“Whether we like it or not, Schapelle's verdict kicked the guts of our culture. ‘Schapelle Corby was a cultural event of monumental proportions, an event that, like so many others, would test the mettle of the Australian-Indonesian relationship.’”
While Australians made Schapelle Corby a celebrity following her conviction, the media’s discovery that interest had since waned didn’t avoid an unedifying spectacle.
While Australian Abu Sulayman al-Muhajir says he is no longer spokesman for Jabhat Fateh al-Sham in Syria, he describes its goal as a new independent Islamic state, without the doomed Daesh.
“We don’t expect any hope from the Australian and PNG governments. It has always been felt that we would never leave this island alive and it has become apparent the abuse and torture implemented by both countries is unending. All we want to say to both governments is we would rather die than suffer to such an extent. ”
“Seven years ago Malcolm Turnbull’s assessment of CCS was that it was an industrial pipedream. He said it was sobering that “as of today, there’s not one industrial-scale coal-fired power station using carbon capture and storage – not one”. This week Josh Frydenberg pointed out that government has invested $590 million in CCS and said it is now being successfully employed in three overseas power plants.
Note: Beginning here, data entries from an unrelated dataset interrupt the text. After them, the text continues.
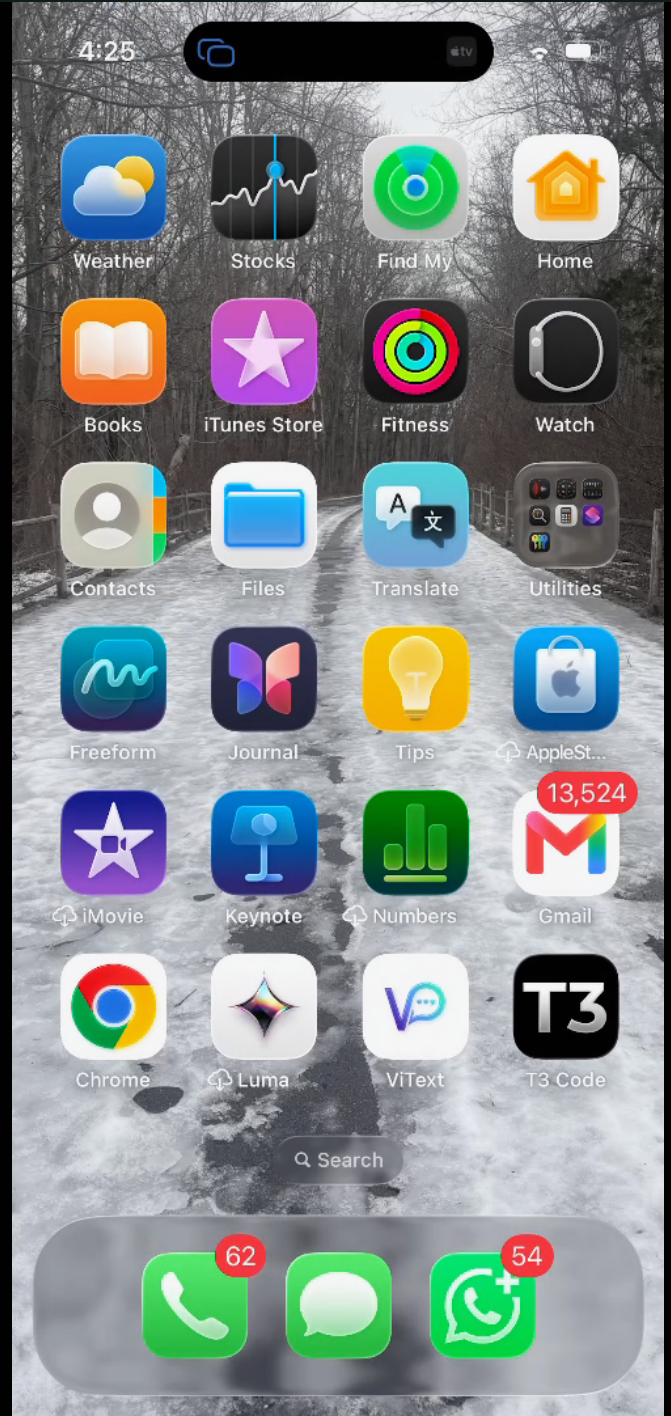
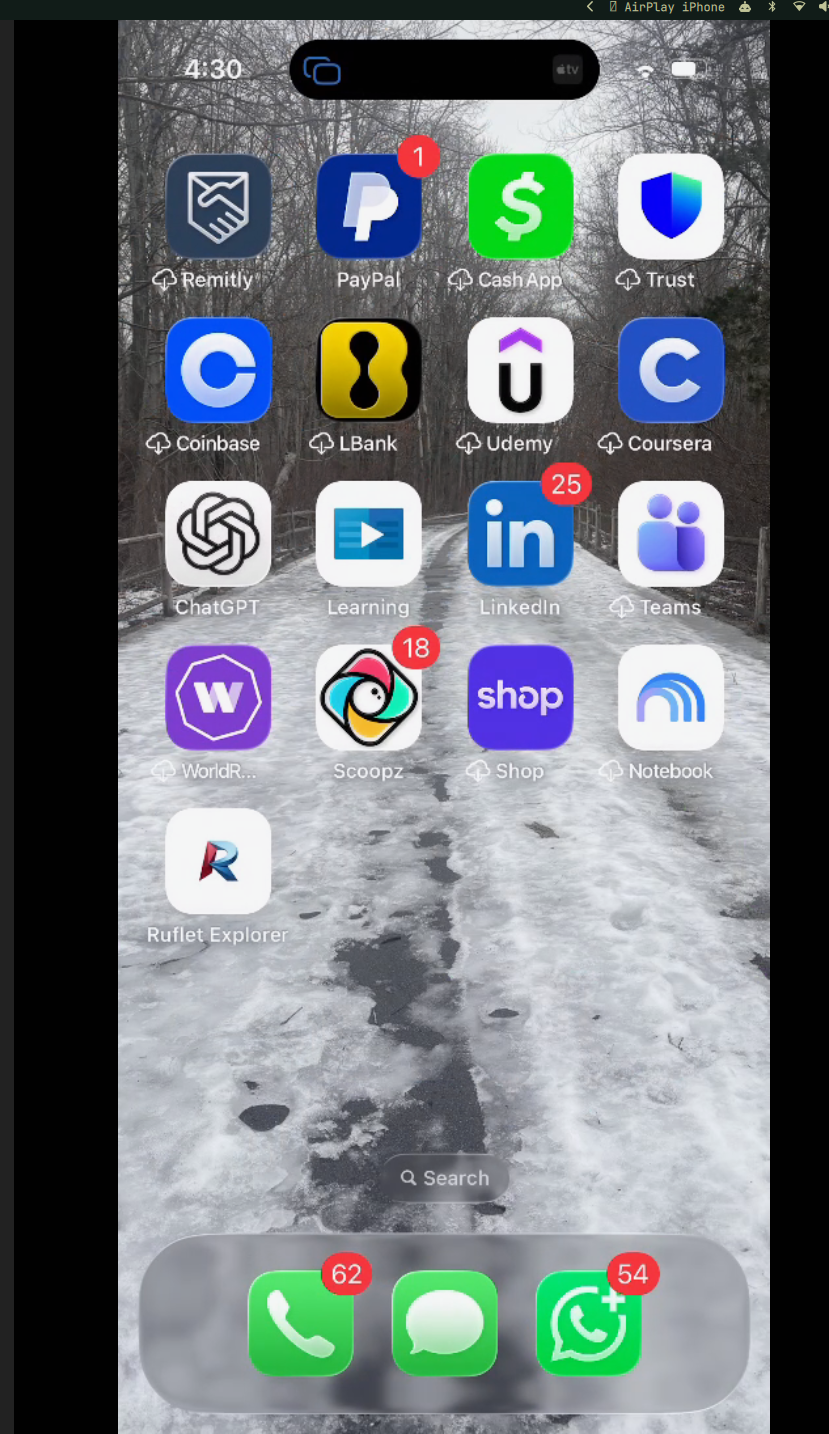
docs: showcase connected phone sessions

diff --git a/README.md b/README.md
@@ -8,7 +8,17 @@ mirroring from an Omarchy bar widget and panel.
   <img src="preview.png" alt="Android and iPhone mirrored side by side with Omarchy Phone" width="92%">
 </p>
 
-The preview shows live Android and iPhone sessions opened from Omarchy Phone.
+The preview shows live Android and iPhone sessions running side by side from Omarchy Phone.
+
+## App menu
+
+<p align="center">
+  <img src="docs/images/app-menu-full.png" alt="Omarchy Phone menu with Android and iPhone connected" width="47%">
+  <img src="docs/images/app-menu-connected.png" alt="Omarchy Phone connected-device controls" width="47%">
+</p>
+
+Connected Android and iPhone devices appear automatically in one menu. The available actions and
+capabilities are shown per device, including Android control and iPhone AirPlay status.
 
 ## Android preview
 
@@ -26,7 +36,7 @@ input from Omarchy control the Android device directly.
   <img src="docs/images/iphone-airplay.png" alt="iPhone mirrored over AirPlay with Omarchy Phone" width="47%">
 </p>
 
-The iPhone session is mirrored over AirPlay. Apple does not permit AirPlay receivers to send
+This is a live iPhone session mirrored over AirPlay. Apple does not permit AirPlay receivers to send
 touch or keyboard input back to iOS, so iPhone sessions are view-only.
 
 ## Install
But a closer look shows the lessons learnt from those plants mean its use has already peaked.”
While Fairfax boss Greg Plywood lectured the pollies in Canberra about the new world of media and the evils of the ABC having the temerity to promote its online content, his organisation set about its journalists’ redundancy program in a manner that brought confusion and despair. First up the hacks were told: “To enable a fast turnaround in providing you with … information, you will see that we have excluded all leave entitlements.”
Letters, Poem & Editorial
Minister’s bait and switch
Thank you for coverage on refugees and Karen Middleton’s article (“Deadline betrayal”, May 27-June 2). I could scream, however, at the mainstream media’s willingness to play …
Leanne Stojmenov is once again featuring in Graeme Murphy’s Nutcracker, and having recently returned to dance after having a baby, the Australian Ballet’s principal artist says new priorities in her life help her bring a greater depth to the role.
“When Yhonnie Scarce’s ‘Thunder Raining Poison’ showed at the Art Gallery of South Australia, she was told by security guards that many viewers got so angry they were in tears. ‘Why weren’t we told?’ was a repeated phrase. Yhonnie’s glass tells. It’s clear and malleable and has a sharp edge. She didn’t set off to deceive, but her art tends to ‘bite people in the arse’.”
For a wheelchair-bound traveller in the US, getting around can be relatively easy. That is, until you get stuck on the side of a Texas highway.
A new handheld DNA sequencer is releasing scientists from the confines of their labs, aiding in projects from treating contaminated water to potentially testing for life on Mars.
Commonwealth Scientific and Industrial Research Organisation.
Four. (Bonus points: Belarus, Belgium, Bosnia and Herzegovina and Bulgaria.)
Boyz II Men.
(a) In a home.
Cassandra (Cassie) Sainsbury.
“They claimed that penises cause climate change. I’m very concerned about some of the peer-reviewed papers.”
The One Nation senator continues to dement estimates with his climate change conspiracy. No conclusive study on this yet, but it’s possible intelligence is held in the inch or so of fabric missing between his shoes and the hem of his tiny little trousers.
“That’s all the devil ... but that’s what Hitler did and that’s what communism did – got the mind of the children.”
The former tennis player complains of a gay agenda indoctrinating children. Speaking of insidious agendas, here’s her sport’s governing body, borrowing from the devil’s playbook: “Tennis Hot Shots is a fun way for kids to learn how to play tennis – on the right size court using racquets that are perfect for small hands.”
“The president and a small group of people know exactly what he meant.”
The White House spokesman explains a strange tweet in which Donald Trump said something about “covfefe”. Presumably what he meant is he has small and vulgar fingers and the child lock was off on his phone again.
“The only safe jihadi is one who’s been lawfully killed, lawfully imprisoned, or thoroughly converted from Islamism.”
The former prime minister muses on the state-sanctioned killing of Australian citizens. He also proposed special courts with a lower threshold for evidence and maybe a special parliament where he mattered.
“If people want to criticise this government in relation to the refugee program, criticise me.”
The man locking up innocent people in island camps acquaints himself with ministerial responsibility. That’s how it works, champ.
“They’d probably still be on the plane now.”
The Victorian police commissioner defends the time it took to free passengers from a plane where a man had threatened to detonate what turned out to be a speaker, saying it would have taken longer in Europe. That’s probably true, but the weather is also nicer this time of year.